And so it came to pass that the once in a lifetime summer came and went. And let’s be fair, with the exception of the football at either end (be realistic, no-one really cares about overpaid prima donnas), it was an astounding summer of achievement, dedication and hard work, not just from the athletes involved but from everyone behind the scenes as well. So now there is just a feeling of emptiness, almost a hangover from the massive party that has been going on since Wimbledon started.
What the last three months or so have done though is given everyone something with which to forget the mess we are actually still in. Or so we thought – when 80,000 people can simultaneously boo a senior politician on a world stage, then maybe we haven’t all forgotten about how little this government has done and is doing about the economy.

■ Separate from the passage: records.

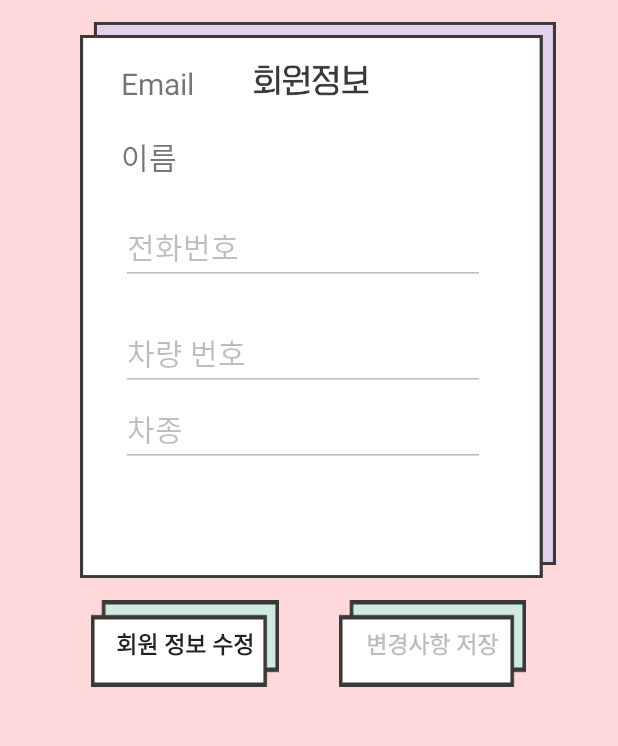
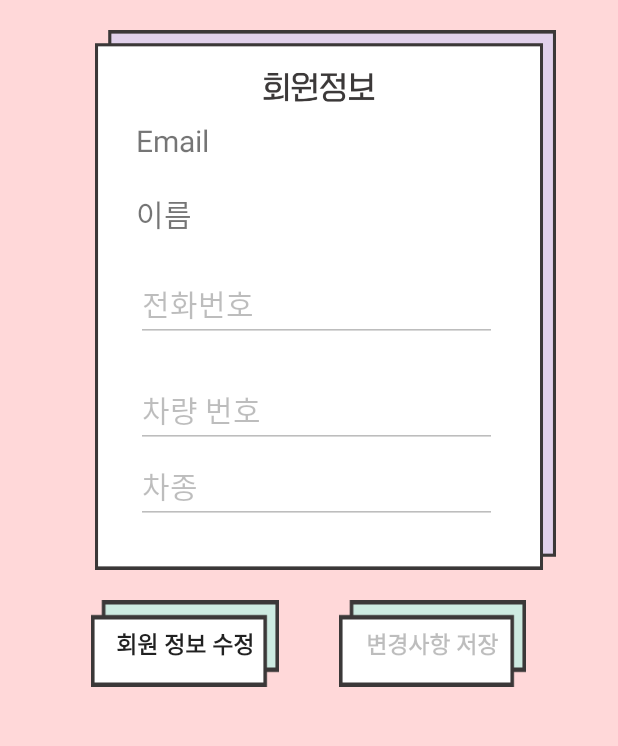
Before and after one commit to drather/FirebaseTest01, an Android app: the ProfileActivity screen opened directly, with no data from a screen before it, on a phone screen of 412 x 824 dp, the part 299-1045 px from its top. Run offline under Robolectric (Android 15) with nearby library versions, the phone set to English and light mode, and no system bars; our stand-ins replace Firebase (no records; nobody signed in at launch, a user with empty details on screens opened directly); 7 statements that could not run were skipped.

Commit message:
activity_profile xml수정

```diff
--- a/app/src/main/res/layout/activity_profile.xml
+++ b/app/src/main/res/layout/activity_profile.xml
@@ -45,19 +45,18 @@
     <LinearLayout
         android:id="@+id/relativeLayout_img"
         android:layout_width="296dp"
-        android:layout_height="358dp"
+        android:layout_height="300dp"
         android:layout_alignParentStart="true"
         android:layout_alignParentLeft="true"
         android:layout_alignParentEnd="true"
         android:layout_alignParentRight="true"
-        android:layout_alignParentBottom="true"
         android:layout_gravity="center"
-        android:layout_marginStart="40dp"
-        android:layout_marginLeft="40dp"
-        android:layout_marginTop="0dp"
-        android:layout_marginEnd="51dp"
-        android:layout_marginRight="51dp"
-        android:layout_marginBottom="0dp"
+
+        android:layout_marginStart="50dp"
+        android:layout_marginLeft="48dp"
+        android:layout_marginTop="80dp"
+        android:layout_marginEnd="43dp"
+        android:layout_marginRight="43dp"
         android:orientation="vertical">
 
         <TextView
```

The time is right now for individuals to take a lesson from the athletes that have so excited and entranced us.
Much is made of the support that our athletes get from various corners, but most of their success is down to their own efforts, their own hard work and drive. The sports that we have done well in this summer are individual events – even the rowing or some of the cycling events are a collection of individuals working together for a common goal. There is nowhere to hide – unlike the football, where everyone is out to blame everyone else. Mo Farah, Jessica Ennis, David Weir, Ellie Simmonds, Jonnie Peacock, Andy Murray – all are exceptionally talented individuals, but all have endured seemingly crushing blows, only to bounce back better and stronger than before.
The British economy can do the same, but only if all the individual cogs in the wheel work together. That means management having the balls to back their own judgement and desires, the workforce to put aside petty differences and the banks and investors to stop sitting on their hands. One company expanding creates jobs, wealth and security; ten creates a wave. The more jobs there are created, the better the quality of candidates looking for jobs and the more jobs are created. Why are there so many teenagers out of work? Because the jobs that they would normally have applied for aren’t there because they are still being filled by the people who started in them five years ago and who haven’t progressed upwards because the “next step” isn’t there.
It is down to all of us to drive the UK economy forward; if we each do our bit then we can use the summer 2012 feelgood factor to get us out of this mess. That should be the Olympic legacy.